Healing from Trauma | “I’ll Be Healed from My Trauma When…” Why Answering That Question Has Never Worked For Me

I was meeting a client a few weeks back and I found myself saying, “Trauma is messy in that way. There’s not always a clear beginning and certainly not a clear end. I think if we hold out for that definitive end we might be holding our breath for a long time. Maybe instead of wishing for that moment where all the painful memories and associations disappear, we work for more good days than bad and a greater acceptance for just how hard being a human is at times”.

Maybe we work for more good days than bad and a greater acceptance for just how hard being a human is at times.

As soon as I said the words I felt them resonate, why is it easier to speak truth than to accept it? Why are things easier said than done? Rewind some 7 years ago to my first go with eating disorder treatment and the trauma I had experienced was not part of my narrative. Not that it hadn’t yet happened, it very much had, but in the sense that I believed it was over the day that man went to jail.

I believed it was over the day that man went to jail.

I believed so strongly that my life was made up of compartments and that just like a storage bin I could snap the lid shut and shove that sucker on the top shelf of the garage. Compartments made things feel organized and manageable. Trauma in one, eating disorder in the other, no fucks given that none of them were even remotely contained. The jokes on me to think the lids would ever snap shut.

Somewhere around day 3 of treatment, physically and emotionally stuffed I plopped down on my therapists couch. She wanted to know how I felt the sexual assault was impacting my life and my experiences today. “It’s not” I said. “I want to talk about my meal plan, about when I can get the hell out of here”. At that time she didn’t press it, I figured I was off the hook, she was just brilliant enough to know I would walk through the doors of treatment again, maybe with more willingness to confront my demons.

We can’t change what we aren’t willing to confront. It wasn’t that my junior year of high school was too glorious or operating so smoothly that I didn’t want to infect it with trauma’s poison, in fact it was the opposite. It was a horrible year made substantially worse by what had happened and I couldn’t imagine trying to make sense or peace with it all at that point in my life. Instead of processing it, I contained it.

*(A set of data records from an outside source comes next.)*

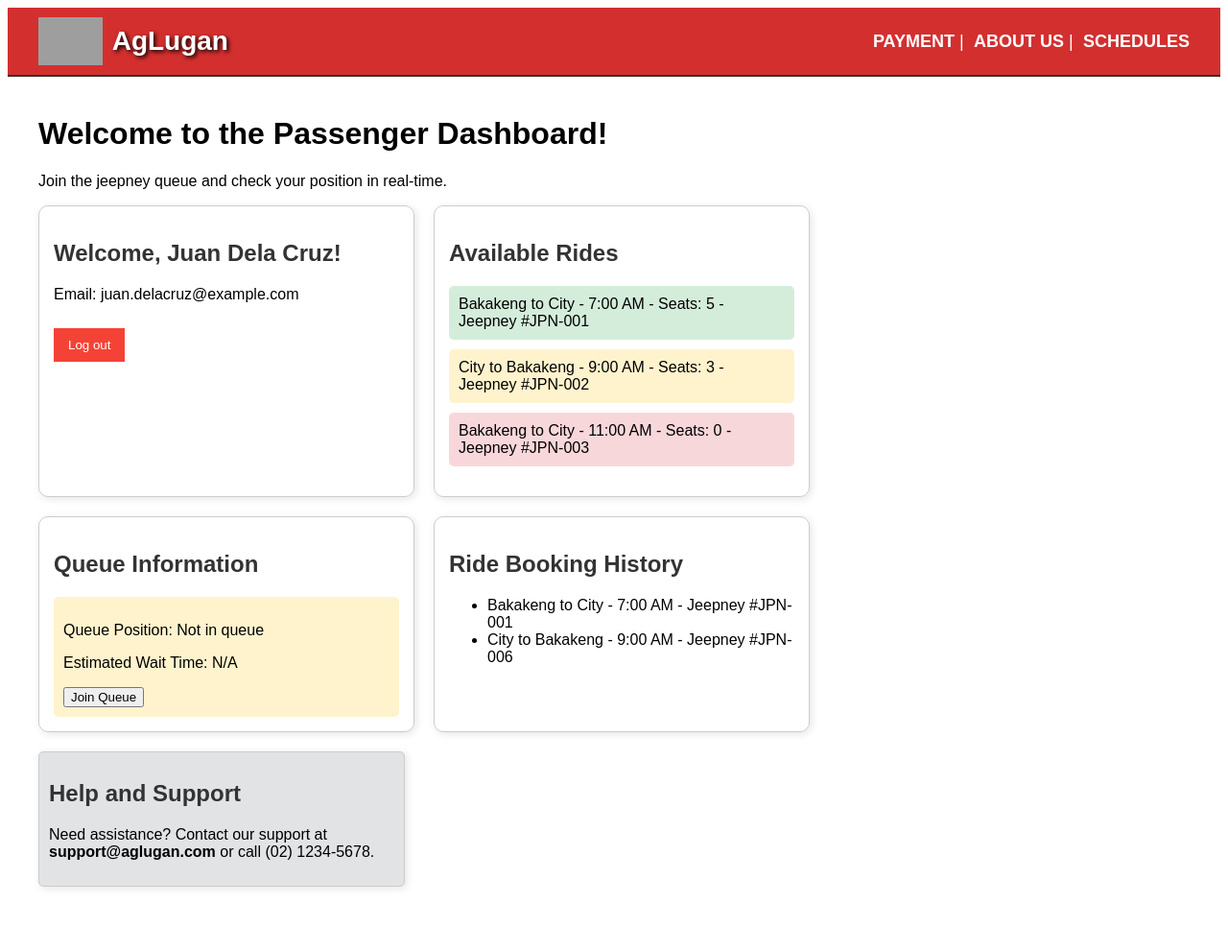
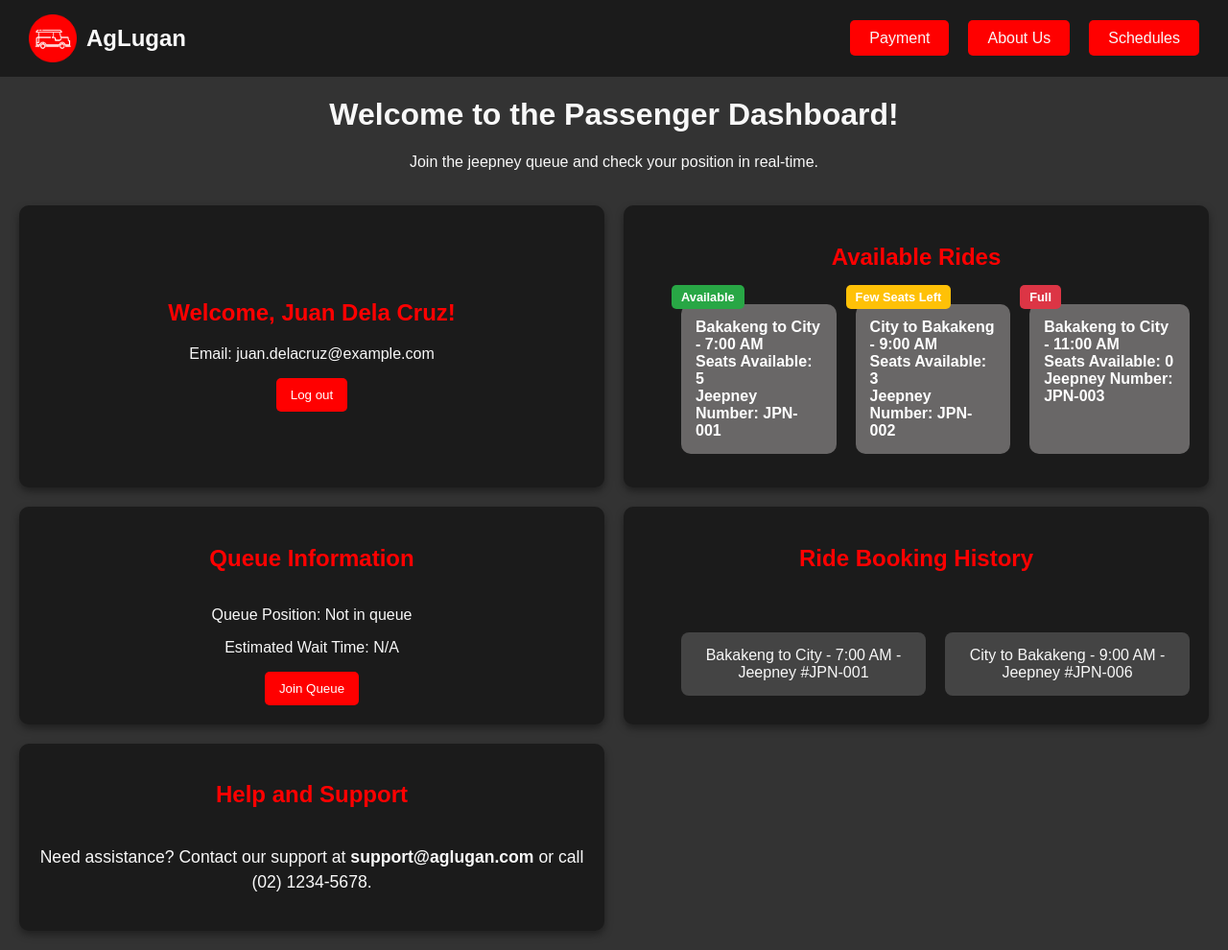
Before and after one commit to Ke-yuu/AgLugan, a PHP site: page /html/passenger-dashboard.html in a window 1280 px wide. Shown: the whole page at 96% size. Before the commit the page ends 926 px from the top, so only its background shows below. Run offline with PHP 8.4, Linux system fonts and the light colour scheme; grey boxes are pictures that could not be loaded.

Commit message:
Modified Passenger Dashboard HTML, CSS, and JS

```diff
--- a/css/dashboards.css
+++ b/css/dashboards.css
@@ -1,17 +1,19 @@
-/* Header Navigation Bar */
-header {
-  background-color: #d32f2f;
-  padding: 10px 0;
-  border-bottom: 2px solid #333;
+/* General Styling for Dashboard */
+body {
+  background-color: #333333;
+  color: #f8f8f8;
+  font-family: Arial, sans-serif;
+  margin: 0;
+  padding: 0;
 }
 
-nav {
+/* Navigation Bar */
+header nav {
   display: flex;
   justify-content: space-between;
   align-items: center;
-  max-width: 1200px;
-  margin: 0 auto;
-  padding: 0 20px;
+  padding: 15px 30px;
+  background-color: #1b1b1b;
 }
 
 .logo-container {
@@ -20,134 +22,168 @@ nav {
 }
 
 .logo {
-  height: 50px;
+  width: 50px;
   margin-right: 10px;
 }
 
 .brand-name {
-  font-size: 28px;
+  font-size: 1.5rem;
+  color: #f8f8f8;
   font-weight: bold;
-  color: white;
-  text-shadow: 2px 2px 4px #000;
 }
 
-nav ul {
+ul {
+  list-style-type: none;
   display: flex;
-  list-style: none;
+  gap: 20px;
   margin: 0;
+}
+
+ul li a {
+  text-decoration: none;
+  color: #f8f8f8;
+  padding: 10px 20px;
+  background-color: #ff0000;
+  border-radius: 5px;
+  transition: background-color 0.3s;
+}
+
+ul li a:hover {
+  background-color: #910b0b;
+}
+
+/* Welcome Banner */
+.welcome-banner {
+  text-align: center;
+  padding: 20px 0;
+  background-color: #444444;
+  margin-bottom: 20px;
+}
+
+h1, p {
+  text-align: center;
+}
+
+/* Dashboard Sections */
+.dashboard-sections {
+  display: grid;
+  gap: 20px;
+  padding: 20px;
+  grid-template-columns: repeat(2, 1fr);
+  grid-auto-rows: minmax(150px, auto);
+}
+
+.section {
+  background-color: #1b1b1b;
+  padding: 20px;
+  border-radius: 10px;
+  box-shadow: 0px 4px 8px rgba(0, 0, 0, 0.4);
+  display: flex;
+  flex-direction: column;
+  justify-content: space-between;
+}
+
+.section h2 {
+  color: #ff0000;
+  text-align: center;
+}
+
+/* Buttons Styling */
+button {
+  background-color: #ff0000;
+  color: white;
+  border: none;
+  padding: 10px 15px;
+  border-radius: 5px;
+  cursor: pointer;
+  transition: background-color 0.3s ease;
+  margin: auto;
+}
+
+button:hover {
+  background-color: #910b0b;
+}
+
+/* Ride List Styling */
+.ride-list li {
+  padding: 15px;
+  margin-top: 15px;
+  margin-bottom: 15px;
+  border-radius: 10px;
+  color: #ffffff;
+  font-weight: bold;
+  position: relative;
+  background-color: #696767;
+}
+
+/* Banner Styling */
+.ride-banner {
+  position: absolute;
+  top: -20px;
+  left: -10px;
+  padding: 5px 10px;
+  font-size: 0.8rem;
+  font-weight: bold;
+  border-radius: 5px;
+  color: #fff;
+}
+
+.banner-available {
+  background-color: #28a745;
+}
+
+.banner-few {
+  background-color: #ffc107;
+}
+
+.banner-full {
+  background-color: #dc3545;
+}
+
+
+/* Profile Section Styling */
+.profile-section {
+  display: flex;
+  justify-content: center;
+  align-items: center;
+}
+
+.profile-content {
+  text-align: center;
+}
+
+/* Help Section */
+.help-section p {
+  text-align: center;
+  font-size: 1.1rem;
+  line-height: 1.5;
+}
+
+/* Ride History Section */
+.ride-history-section ul {
+  list-style-type: none;
   padding: 0;
 }
 
-nav ul li {
-  margin-left: 30px;
-  position: relative;
+.ride-history-section ul li {
+  padding: 10px;
+  margin-bottom: 10px;
+  background-color: #444444;
+  border-radius: 5px;
+  color: #f8f8f8;
+  font-size: 1rem;
 }
 
-nav ul li a {
-  text-decoration: none;
-  color: white;
-  font-size: 18px;
-  font-weight: bold;
-  text-transform: uppercase;
-  padding: 0;
-  background: none;
-  border: none;
+/* Ride Booking History Styling */
+.ride-history-item {
+  background-color: #444444;
+  padding: 15px;
+  margin: 10px 0;
+  border-radius: 8px;
+  text-align: center;
 }
 
-nav ul li a:hover {
-  color: #ffcc00;
+/* Queue Information Styling */
+.queue-info {
+  text-align: center;
 }
-
-nav ul li a.active {
-  color: #ffcc00;
-  text-decoration: underline;
-}
-
-nav ul li::before {
-  content: '|';
-  color: white;
-  position: absolute;
-  left: -15px;
-  top: 0;
-  font-size: 18px;
-}
-
-nav ul li:first-child::before {
-  content: none;
-}
-
-body {
-  font-family: Arial, sans-serif;
-}
-
-nav ul {
-  list-style: none;
-  display: flex;
-  justify-content: flex-end;
-}
-
-nav ul li {
-  margin-left: 20px;
-}
-
-nav ul li a {
-  color: white;
-  text-decoration: none;
-}
-
-.main-content {
-  max-width: 1200px;
-  margin: 0 auto;
-  padding: 20px;
-}
-
-.dashboard-sections {
-  display: flex;
-  flex-wrap: wrap;
-  gap: 20px;
-}
-
-.section {
-  border: 1px solid #ccc;
-  border-radius: 10px;
-  padding: 15px;
-  width: 30%;
-  box-shadow: 2px 2px 8px rgba(0, 0, 0, 0.1);
-}
-
-h2 {
-  color: #333;
-}
-
-#logoutBtn {
-  margin-top: 10px;
-  background-color: #f44336;
-  color: white;
-  padding: 10px 15px;
-  border: none;
-  cursor: pointer;
-}
-
-.ride-list {
-  list-style: none;
-  padding: 0;
-}
-
-.ride-list li {
-  margin-bottom: 10px;
-  padding: 10px;
-  border-radius: 5px;
-  background-color: #d4edda;
-}
-
-.queue-info {
-  background-color: #fff3cd;
-  padding: 10px;
-  border-radius: 5px;
-}
-
-.help-section {
-  background-color: #e2e3e5;
-  padding: 10px;
-  border-radius: 5px;
-}
--- a/css/paymentStyle.css
+++ b/css/paymentStyle.css
@@ -112,7 +112,7 @@ nav ul li a.active {
 .checkbox-container {
   display: flex;
   align-items: center;
-  gap: 10px; /* Adds some space between the checkbox and label */
+  gap: 10px;
   margin-top: 10px;
 }
 
--- a/html/passenger-dashboard.html
+++ b/html/passenger-dashboard.html
@@ -3,14 +3,14 @@
 <head>
     <meta charset="UTF-8">
     <meta name="viewport" content="width=device-width, initial-scale=1.0">
-    <title>Passenger Dashboard</title>
-    <link rel="stylesheet" href="..//css/dashboards.css">
+    <title>Passenger Dashboard - AgLugan</title>
+    <link rel="stylesheet" href="../css/dashboards.css">
 </head>
 <body>
     <header>
         <nav>
             <div class="logo-container">
-                <img src="../media/logo1.png" alt="AgLugan Logo" class="logo">
+                <img src="../media/logo.png" alt="AgLugan Logo" class="logo">
                 <span class="brand-name">AgLugan</span>
             </div>
             <ul>
@@ -28,10 +28,12 @@
         <!-- Dashboard Sections -->
         <div class="dashboard-sections">
             <!-- Section 1: Profile and Welcome Message -->
-            <div class="section" id="profile-section">
+            <div class="section profile-section" id="profile-section">
+                <div class="profile-content">
                     <h2>Welcome, <span id="passenger-name">Passenger Name</span>!</h2>
                     <p>Email: <span id="passenger-email">passenger@example.com</span></p>
                     <button id="logoutBtn">Log out</button>
+                </div>
             </div>
 
             <!-- Section 2: Upcoming and Available Rides -->
@@ -56,12 +58,12 @@
            <div class="section" id="ride-history-section">
                <h2>Ride Booking History</h2>
                <ul id="ride-history">
-                    <li>Bakakeng to City - 7:00 AM - Jeepney #JPN-001</li>
-                    <li>City to Bakakeng - 9:00 AM - Jeepney #JPN-006</li>
+                 <li class="ride-history-item">Bakakeng to City - 7:00 AM - Jeepney #JPN-001</li>
+                 <li class="ride-history-item">City to Bakakeng - 9:00 AM - Jeepney #JPN-006</li>
                </ul>
            </div>
 
-            <!-- Section 8: Help and Support -->
+            <!-- Section 5: Help and Support -->
             <div class="section help-section">
                 <h2>Help and Support</h2>
                 <p>Need assistance? Contact our support at <strong>support@aglugan.com</strong> or call (02) 1234-5678.</p>
@@ -71,4 +73,3 @@
 
     <script src="..//script/passenger-dashboard.js"></script>
 </body>
-</html>
--- a/html/paymentPage.html
+++ b/html/paymentPage.html
@@ -5,7 +5,7 @@
   <meta name="viewport" content="width=device-width, initial-scale=1.0">
   <title>Payment - AgLugan</title>
   <link rel="stylesheet" href="..//css/paymentStyle.css">
-  <link rel="icon" href="..//media/logo.png" type="image/png"> <!-- Favicon -->
+  <link rel="icon" href="..//media/logo.png" type="image/png">
 </head>
 <body>
   <!-- Header Section -->
--- a/script/passenger-dashboard.js
+++ b/script/passenger-dashboard.js
@@ -19,14 +19,35 @@ document.getElementById('passenger-email').innerText = passenger.email;
 const rideList = document.getElementById('ride-list');
 availableRides.forEach(ride => {
   const listItem = document.createElement('li');
-  listItem.innerHTML = `${ride.route} - ${ride.time} - Seats: ${ride.seats} - Jeepney #${ride.jeepneyNumber}`;
+
+  // Create a div for the banner
+  const banner = document.createElement('div');
+  banner.classList.add('ride-banner');
+
   if (ride.seats === 0) {
-      listItem.style.backgroundColor = "#f8d7da";  // Red for no seats
+    listItem.classList.add('full-seats');
+    banner.classList.add('banner-full');
+    banner.innerText = 'Full';
   } else if (ride.seats <= 3) {
-      listItem.style.backgroundColor = "#fff3cd";  // Yellow for few seats
+    listItem.classList.add('few-seats');
+    banner.classList.add('banner-few');
+    banner.innerText = 'Few Seats Left';
+  } else {
+    listItem.classList.add('available-seats');
+    banner.classList.add('banner-available');
+    banner.innerText = 'Available';
   }
+
+  listItem.innerHTML = `
+    <div class="ride-info">${ride.route} - ${ride.time}</div>
+    <div>Seats Available: ${ride.seats}</div>
+    <div>Jeepney Number: ${ride.jeepneyNumber}</div>
+  `;
+
+  listItem.appendChild(banner); // Add the banner to the list item
   rideList.appendChild(listItem);
 });
+
 
 // Queue System
 let queuePosition = null;
@@ -36,12 +57,14 @@ const waitTimeDisplay = document.getElementById('wait-time');
 
 joinQueueBtn.addEventListener('click', function() {
   if (!queuePosition) {
-      queuePosition = Math.floor(Math.random() * 10) + 1; // Random queue position
-      const estimatedWaitTime = `${queuePosition * 5} mins`; // Estimate wait time
-      queuePositionDisplay.innerText = queuePosition;
-      waitTimeDisplay.innerText = estimatedWaitTime;
-      joinQueueBtn.disabled = true;
-      joinQueueBtn.innerText = "Joined Queue";
+    queuePosition = Math.floor(Math.random() * 10) + 1; // Random queue position between 1 and 10
+    const estimatedWaitTime = `${queuePosition * 5} mins`; // Estimate wait time (5 mins per position)
+    queuePositionDisplay.innerText = queuePosition;
+    waitTimeDisplay.innerText = estimatedWaitTime;
+
+    joinQueueBtn.disabled = true;
+    joinQueueBtn.classList.add('disabled-btn');
+    joinQueueBtn.innerText = "Joined Queue";
   }
 });
 
```
Lines whose indentation alone changed are shown as unchanged.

We can’t change what we aren’t willing to confront.

I think containment, this idea of closing something off for a certain amount of time is essential to survival, at least my own. I do it every day when I leave work. I contain that days happenings so that I can drive home and be a half decent wife. I contain the mental break down I had over a bowl of soup at Panera so that I can genuinely hear and help a friend struggling over coffee later that day. Containment when done right can be healthy, containment for the sake of “I never want to fucking think about this horrible thing again”, not so much. And that’s exactly where I found myself for years.

healing from trauma emotions brainI’ve talked about trauma before, I will certainly talk about it again, but here’s what I’m processing these days. There’s never been in my experience a definitive end, as much as I would love for there to be so. There are days, even weeks, where I don’t think about that year of my life or the events that took place. I rarely feel “triggered” and more often feel inspired to create dialogue and serve others with what I now know (which sometimes isn’t much of anything).

And just like an eating disorder, just like infertility, or anxiety, depression, or any other struggle sexual assault and trauma is more common than we know. So insert whatever statistic here that is going be eye catching but most importantly, how do work to be better friends, better family members, better human beings so that the person sitting next to us at work, at coffee, at yoga, doesn’t have to have more bad days than good.

Trauma is more common than we know. So… work to be better friends, better family members, better human beings so that the person sitting next to us at work, at coffee, at yoga, doesn’t have to have more bad days than good.

 

Image Credit (1st image): dolgachov / bigstockphoto.com
Image Credit (2nd image): arloo / bigstockphoto.com